“We use a Brita so that I can purify the stuff. But you’re exposed to it every way; you bathe and you wash your dishes and you cook in it,” said Best.
“I don’t agree with bottled water; that’s something I do at a minimum because I don’t agree with the waste.”
Best works uptown, and her office building is connected to the Spring Gulch water source. She notices a big difference between the Spring Gulch water and the water she gets from her home.
“I drink the water up there and actually bring some home with me in bottles,” said Best.
“There’s always been something different with the water down here than up above. So I’m hoping that the new (Town) Council will look at this seriously.”
Indeed, there is something different between the two water sources in Happy Valley-Goose Bay.
According to Newfoundland and Labrador Department of Environment and Conservation’s latest samples, the Well Field has a higher trihalomethanes (THM) level than Spring Gulch.
THMs are disinfection byproducts that are formed when chlorine is added to water. According to the Department of Environment and Conservation website,” new epidemiological (human) studies had been published which reported associations between THMs and bladder and colon cancer, and adverse pregnancy outcomes including miscarriage, birth defects and low birth weight.”

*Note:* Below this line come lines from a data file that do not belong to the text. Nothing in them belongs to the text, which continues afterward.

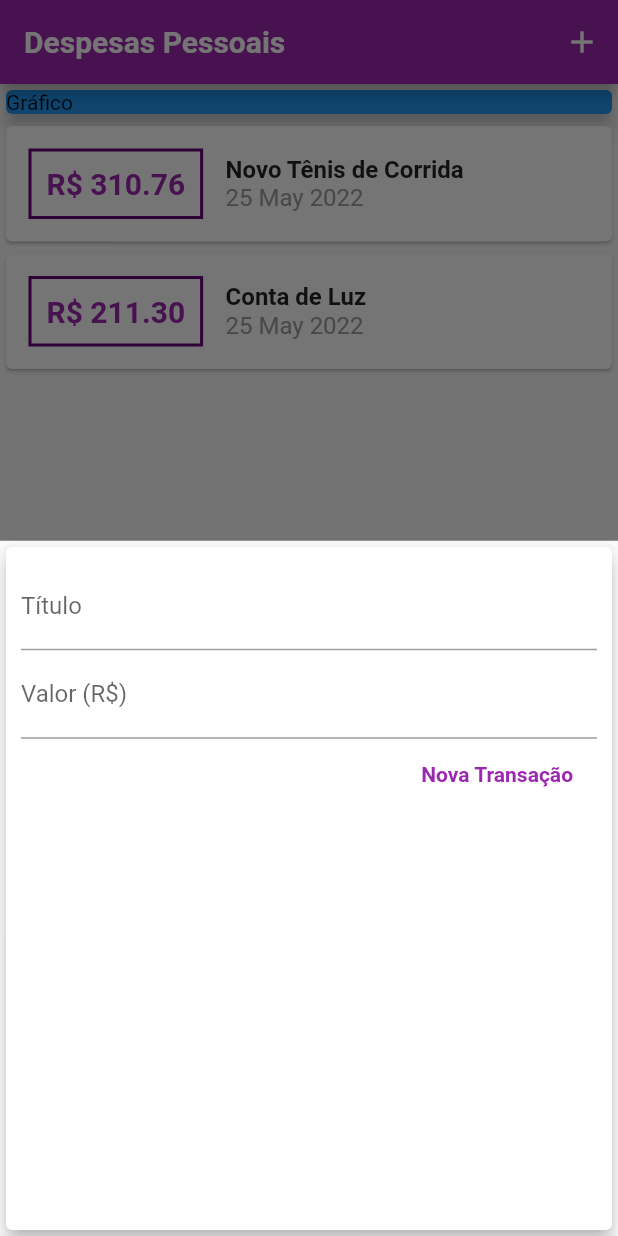
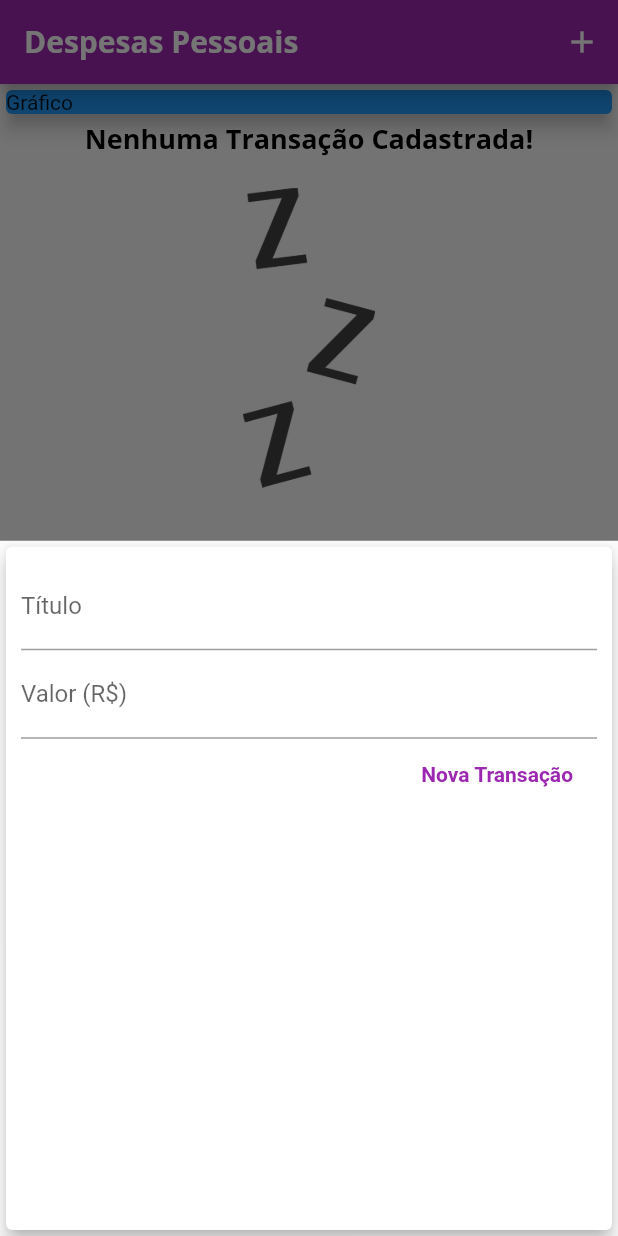
Before and after one commit to colombolucas/expensesApp, a Flutter app: the screen it shows after launch, after a tap on the "add" icon, on a phone screen of 412 x 824 dp. Run offline on Flutter 3.47's test engine with Material 2 defaults, Android fonts, the phone set to English and light mode, and no system bars.

```diff
--- a/lib/components/transaction_form.dart
+++ b/lib/components/transaction_form.dart
@@ -1,13 +1,19 @@
 import 'package:flutter/material.dart';
 import 'transaction_list.dart';
 
-class TransactionForm extends StatelessWidget {
-  final titleController = TextEditingController();
-  final valueController = TextEditingController();
-
+class TransactionForm extends StatefulWidget {
   final void Function(String, double) onSubmit;
 
   TransactionForm(this.onSubmit);
+
+  @override
+  State<TransactionForm> createState() => _TransactionFormState();
+}
+
+class _TransactionFormState extends State<TransactionForm> {
+  final titleController = TextEditingController();
+
+  final valueController = TextEditingController();
 
   _submitForm() {
     final title = titleController.text;
@@ -16,7 +22,7 @@ class TransactionForm extends StatelessWidget {
     if (title.isEmpty || value <= 0 || value.isNaN) {
       return;
     }
-    onSubmit(title, value);
+    widget.onSubmit(title, value);
   }
 
   @override
--- a/lib/components/transaction_list.dart
+++ b/lib/components/transaction_list.dart
@@ -11,7 +11,26 @@ class TransactionList extends StatelessWidget {
   Widget build(BuildContext context) {
     return Container(
       height: 300,
-      child: ListView.builder(
+      child: transactions.isEmpty
+          ? Column(
+              children: [
+                Text(
+                  "Nenhuma Transação Cadastrada!",
+                  style: Theme.of(context).textTheme.titleLarge,
+                ),
+                SizedBox(
+                  height: 20,
+                ),
+                Container(
+                  height: 200,
+                  child: Image.asset(
+                    'lib/assets/images/waiting.png',
+                    fit: BoxFit.cover,
+                  ),
+                )
+              ],
+            )
+          : ListView.builder(
               itemCount: transactions.length,
               itemBuilder: (ctx, index) {
                 final tr = transactions[index];
@@ -19,10 +38,11 @@ class TransactionList extends StatelessWidget {
                   child: Row(
                     children: [
                       Container(
-                  margin: EdgeInsets.symmetric(horizontal: 15, vertical: 15),
+                        margin:
+                            EdgeInsets.symmetric(horizontal: 15, vertical: 15),
                         decoration: BoxDecoration(
                             border: Border.all(
-                    color: Color.fromARGB(255, 100, 4, 117),
+                          color: Theme.of(context).colorScheme.primary,
                           width: 2,
                         )),
                         padding: EdgeInsets.all(10),
@@ -31,7 +51,8 @@ class TransactionList extends StatelessWidget {
                           style: TextStyle(
                             fontWeight: FontWeight.bold,
                             fontSize: 20,
-                      color: Colors.purple,
+                            fontFamily: 'OpenSans',
+                            color: Theme.of(context).colorScheme.primary,
                           ),
                         ),
                       ),
@@ -40,13 +61,14 @@ class TransactionList extends StatelessWidget {
                         children: [
                           Text(
                             tr.title,
-                      style:
-                          TextStyle(fontSize: 16, fontWeight: FontWeight.bold),
+                            style: TextStyle(
+                                fontSize: 16, fontWeight: FontWeight.bold),
                           ),
                           Text(
                             DateFormat('d MMM y').format(tr.date),
                             style: TextStyle(
                               fontSize: 16,
+                              fontFamily: 'OpenSans',
                               color: Colors.grey,
                             ),
                           ),
--- a/lib/main.dart
+++ b/lib/main.dart
@@ -12,11 +12,12 @@ class ExpensesApp extends StatelessWidget {
     final ThemeData tema = ThemeData();
 
     return MaterialApp(
+      debugShowCheckedModeBanner: false,
       home: MyHomePage(),
       theme: tema.copyWith(
         colorScheme: tema.colorScheme.copyWith(
           primary: Colors.purple,
-          secondary: Colors.amber,
+          secondary: Colors.purple,
         ),
         textTheme: tema.textTheme.copyWith(
           headline6: TextStyle(
@@ -44,19 +45,19 @@ class MyHomePage extends StatefulWidget {
 }
 
 class _MyHomePageState extends State<MyHomePage> {
-  final _transactions = [
-    Transaction(
-      id: 't1',
-      title: 'Novo Tênis de Corrida',
-      value: 310.76,
-      date: DateTime.now(),
-    ),
-    Transaction(
-      id: 't2',
-      title: 'Conta de Luz',
-      value: 211.30,
-      date: DateTime.now(),
-    ),
+  final List<Transaction> _transactions = [
+    // Transaction(
+    //   id: 't1',
+    //   title: 'Novo Tênis de Corrida',
+    //   value: 310.76,
+    //   date: DateTime.now(),
+    // ),
+    // Transaction(
+    //   id: 't2',
+    //   title: 'Conta de Luz',
+    //   value: 211.30,
+    //   date: DateTime.now(),
+    // ),
   ];
 
   _addTransaction(String title, double value) {
@@ -87,10 +88,13 @@ class _MyHomePageState extends State<MyHomePage> {
   Widget build(BuildContext context) {
     return Scaffold(
       appBar: AppBar(
-        title: Text('Despesas Pessoais'),
+        title: Text(
+          'Despesas Pessoais',
+          style: TextStyle(color: Colors.white),
+        ),
         actions: <Widget>[
           IconButton(
-            icon: Icon(Icons.add),
+            icon: Icon(Icons.add, color: Colors.white),
             onPressed: () => _openTransactionFormModal(context),
           ),
         ],
```
Also changed, not shown: lib/components/transaction_user.dart (added, +51 -0 lines), pubspec.yaml (+14 -8 lines), lib/assets/fonts/OpenSans-Bold.ttf (added), lib/assets/fonts/OpenSans-Regular.ttf (added), lib/assets/fonts/Quicksand-Bold.ttf (added), lib/assets/fonts/Quicksand-Light.ttf (added), lib/assets/fonts/Quicksand-Medium.ttf (added), lib/assets/fonts/Quicksand-Regular.ttf (added), lib/assets/images/waiting.png (added). Lines whose indentation alone changed are shown as unchanged.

The national guideline for THM levels in water supplies is 100 micrograms per litre (ug/l). The Well Field in Happy Valley is slightly over that mark, with 100.70 ug/l, while the spring gulch has a THM level of 63.78.
Besides the difference in taste and smell, Best, like many other Valley residents, said the water plays havoc with plumbing and other fixtures.
She said her household has gone through six or seven hot water tanks since 2002. Prior to the Well Field hookup, Best said they had the same tank for more than 10 years.
After discovering the discolouration with her washcloth, Best took her complaints to Facebook, where other residents shared similar complaints with her.
The Happy Valley-Goose Bay Town Council quickly responded on social media, saying that it will be hiring an independent chemist to look into the matter.
“This issue is actively being worked on by the Municipal Services Committee of Council and it’s chair, Councillor Shannon Tobin,” says the official statement.
“In the last council meeting a motion was passed whereby Council would seek to hire an independent chemist to test the water of our town. The intent for this is to get both a comprehensive analysis of the water systems that are present and to get recommendations as to how to address the concerns of residents.
“We hope that hiring an independent chemist will give staff the knowledge necessary to address the issues that many people are identifying as a concern even though their water is still considered safe to drink.”